(Beginning of Listed entries)
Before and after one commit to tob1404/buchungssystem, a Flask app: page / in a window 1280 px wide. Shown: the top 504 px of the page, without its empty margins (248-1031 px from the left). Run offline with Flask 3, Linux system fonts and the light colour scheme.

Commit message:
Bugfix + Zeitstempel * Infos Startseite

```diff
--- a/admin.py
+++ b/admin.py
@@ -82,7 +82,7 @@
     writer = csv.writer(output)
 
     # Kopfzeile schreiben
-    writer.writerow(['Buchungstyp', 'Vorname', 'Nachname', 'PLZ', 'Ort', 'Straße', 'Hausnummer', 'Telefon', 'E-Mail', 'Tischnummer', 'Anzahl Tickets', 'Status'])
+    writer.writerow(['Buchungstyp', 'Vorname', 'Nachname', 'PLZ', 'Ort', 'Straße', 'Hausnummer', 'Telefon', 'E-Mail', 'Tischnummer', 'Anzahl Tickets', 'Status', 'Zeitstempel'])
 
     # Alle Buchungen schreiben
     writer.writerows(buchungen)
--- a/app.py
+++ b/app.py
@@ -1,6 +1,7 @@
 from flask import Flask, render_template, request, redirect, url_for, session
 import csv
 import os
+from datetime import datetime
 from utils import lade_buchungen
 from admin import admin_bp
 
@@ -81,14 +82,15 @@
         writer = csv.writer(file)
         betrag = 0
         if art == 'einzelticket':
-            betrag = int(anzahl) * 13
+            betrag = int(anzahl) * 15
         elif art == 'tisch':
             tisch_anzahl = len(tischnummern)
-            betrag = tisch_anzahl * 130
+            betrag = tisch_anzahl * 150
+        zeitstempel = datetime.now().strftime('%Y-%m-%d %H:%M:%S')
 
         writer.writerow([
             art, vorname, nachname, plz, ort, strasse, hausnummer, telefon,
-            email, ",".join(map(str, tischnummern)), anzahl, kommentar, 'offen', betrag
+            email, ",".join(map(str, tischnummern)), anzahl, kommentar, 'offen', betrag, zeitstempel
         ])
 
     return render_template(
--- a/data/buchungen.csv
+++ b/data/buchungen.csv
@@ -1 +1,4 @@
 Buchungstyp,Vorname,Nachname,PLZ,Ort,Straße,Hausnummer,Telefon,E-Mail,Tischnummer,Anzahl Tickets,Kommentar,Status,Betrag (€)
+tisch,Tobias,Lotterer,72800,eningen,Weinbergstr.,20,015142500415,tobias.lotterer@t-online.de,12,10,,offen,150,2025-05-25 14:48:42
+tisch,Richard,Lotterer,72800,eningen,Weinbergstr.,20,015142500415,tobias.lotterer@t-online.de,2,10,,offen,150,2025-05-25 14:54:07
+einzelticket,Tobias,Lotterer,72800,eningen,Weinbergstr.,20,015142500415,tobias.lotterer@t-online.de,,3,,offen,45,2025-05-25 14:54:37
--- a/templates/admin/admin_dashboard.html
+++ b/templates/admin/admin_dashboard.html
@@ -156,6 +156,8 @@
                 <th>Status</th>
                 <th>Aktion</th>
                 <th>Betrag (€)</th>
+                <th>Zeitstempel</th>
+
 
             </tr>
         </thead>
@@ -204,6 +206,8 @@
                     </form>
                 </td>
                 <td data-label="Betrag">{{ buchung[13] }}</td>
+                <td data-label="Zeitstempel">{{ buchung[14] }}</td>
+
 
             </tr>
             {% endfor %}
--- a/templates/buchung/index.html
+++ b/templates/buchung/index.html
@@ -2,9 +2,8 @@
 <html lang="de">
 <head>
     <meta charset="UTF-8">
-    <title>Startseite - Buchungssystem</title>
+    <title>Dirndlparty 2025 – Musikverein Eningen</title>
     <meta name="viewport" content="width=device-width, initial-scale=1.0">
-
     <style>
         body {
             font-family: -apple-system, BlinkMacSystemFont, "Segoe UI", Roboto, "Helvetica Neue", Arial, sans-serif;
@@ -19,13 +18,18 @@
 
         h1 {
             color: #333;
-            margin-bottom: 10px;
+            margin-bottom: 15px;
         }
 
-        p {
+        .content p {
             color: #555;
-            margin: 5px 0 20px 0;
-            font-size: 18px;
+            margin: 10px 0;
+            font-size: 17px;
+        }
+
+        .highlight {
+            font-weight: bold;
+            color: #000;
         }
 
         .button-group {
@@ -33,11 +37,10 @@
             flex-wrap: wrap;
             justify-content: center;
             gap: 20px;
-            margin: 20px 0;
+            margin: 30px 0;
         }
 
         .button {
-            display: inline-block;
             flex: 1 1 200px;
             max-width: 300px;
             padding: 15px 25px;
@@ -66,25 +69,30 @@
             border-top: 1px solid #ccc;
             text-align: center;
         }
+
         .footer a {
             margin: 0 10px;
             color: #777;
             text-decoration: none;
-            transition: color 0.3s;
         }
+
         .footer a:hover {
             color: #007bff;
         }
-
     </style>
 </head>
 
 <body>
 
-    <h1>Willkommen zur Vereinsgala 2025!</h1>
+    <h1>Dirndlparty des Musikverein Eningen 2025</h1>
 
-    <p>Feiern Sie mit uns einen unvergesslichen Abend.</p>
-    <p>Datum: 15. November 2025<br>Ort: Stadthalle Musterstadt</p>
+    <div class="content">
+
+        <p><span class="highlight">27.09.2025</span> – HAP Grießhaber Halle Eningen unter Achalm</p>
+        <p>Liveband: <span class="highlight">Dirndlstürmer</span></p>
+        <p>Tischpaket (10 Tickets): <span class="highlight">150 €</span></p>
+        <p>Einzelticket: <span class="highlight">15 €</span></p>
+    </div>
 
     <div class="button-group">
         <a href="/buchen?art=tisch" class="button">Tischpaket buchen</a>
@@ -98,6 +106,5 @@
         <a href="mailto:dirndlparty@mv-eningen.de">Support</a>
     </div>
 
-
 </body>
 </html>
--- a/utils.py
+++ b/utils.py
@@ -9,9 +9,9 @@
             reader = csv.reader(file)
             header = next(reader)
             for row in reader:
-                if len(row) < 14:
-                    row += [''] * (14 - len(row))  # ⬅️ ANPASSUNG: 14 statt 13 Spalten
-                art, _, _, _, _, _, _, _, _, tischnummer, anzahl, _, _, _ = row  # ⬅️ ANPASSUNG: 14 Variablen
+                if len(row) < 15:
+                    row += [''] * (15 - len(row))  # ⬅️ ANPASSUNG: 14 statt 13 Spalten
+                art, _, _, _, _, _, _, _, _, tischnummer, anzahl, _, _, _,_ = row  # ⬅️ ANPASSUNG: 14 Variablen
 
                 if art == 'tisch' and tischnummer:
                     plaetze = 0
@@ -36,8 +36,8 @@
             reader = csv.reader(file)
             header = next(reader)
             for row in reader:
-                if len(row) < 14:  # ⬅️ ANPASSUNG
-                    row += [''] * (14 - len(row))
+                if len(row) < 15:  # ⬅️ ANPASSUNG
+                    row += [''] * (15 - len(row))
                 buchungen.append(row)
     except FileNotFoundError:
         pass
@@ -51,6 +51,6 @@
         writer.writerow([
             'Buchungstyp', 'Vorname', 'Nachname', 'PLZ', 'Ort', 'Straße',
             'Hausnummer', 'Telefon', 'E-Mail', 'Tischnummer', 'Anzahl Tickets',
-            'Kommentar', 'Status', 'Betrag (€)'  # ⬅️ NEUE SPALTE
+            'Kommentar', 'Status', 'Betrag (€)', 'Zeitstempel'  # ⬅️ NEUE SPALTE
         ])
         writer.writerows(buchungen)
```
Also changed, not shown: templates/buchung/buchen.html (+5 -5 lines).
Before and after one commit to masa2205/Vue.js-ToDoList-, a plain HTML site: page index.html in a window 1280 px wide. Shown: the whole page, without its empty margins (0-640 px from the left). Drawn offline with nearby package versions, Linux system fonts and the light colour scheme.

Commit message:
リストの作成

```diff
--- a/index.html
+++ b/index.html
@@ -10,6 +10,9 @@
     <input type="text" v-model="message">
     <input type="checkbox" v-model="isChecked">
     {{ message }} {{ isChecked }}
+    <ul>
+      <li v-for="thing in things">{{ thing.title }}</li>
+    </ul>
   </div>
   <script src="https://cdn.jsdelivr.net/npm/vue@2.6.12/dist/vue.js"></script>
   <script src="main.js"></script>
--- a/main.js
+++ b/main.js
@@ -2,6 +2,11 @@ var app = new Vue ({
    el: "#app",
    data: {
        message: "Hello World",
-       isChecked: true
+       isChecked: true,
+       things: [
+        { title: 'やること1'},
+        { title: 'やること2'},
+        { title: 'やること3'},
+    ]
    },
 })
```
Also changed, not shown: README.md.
(End of Listed entries)
• _Problem requirements_
Search the data above for the string "statt". Report every line where it is found.

• _Output for this exercise_
-                    row += [''] * (14 - len(row))  # ⬅️ ANPASSUNG: 14 statt 13 Spalten
+                    row += [''] * (15 - len(row))  # ⬅️ ANPASSUNG: 14 statt 13 Spalten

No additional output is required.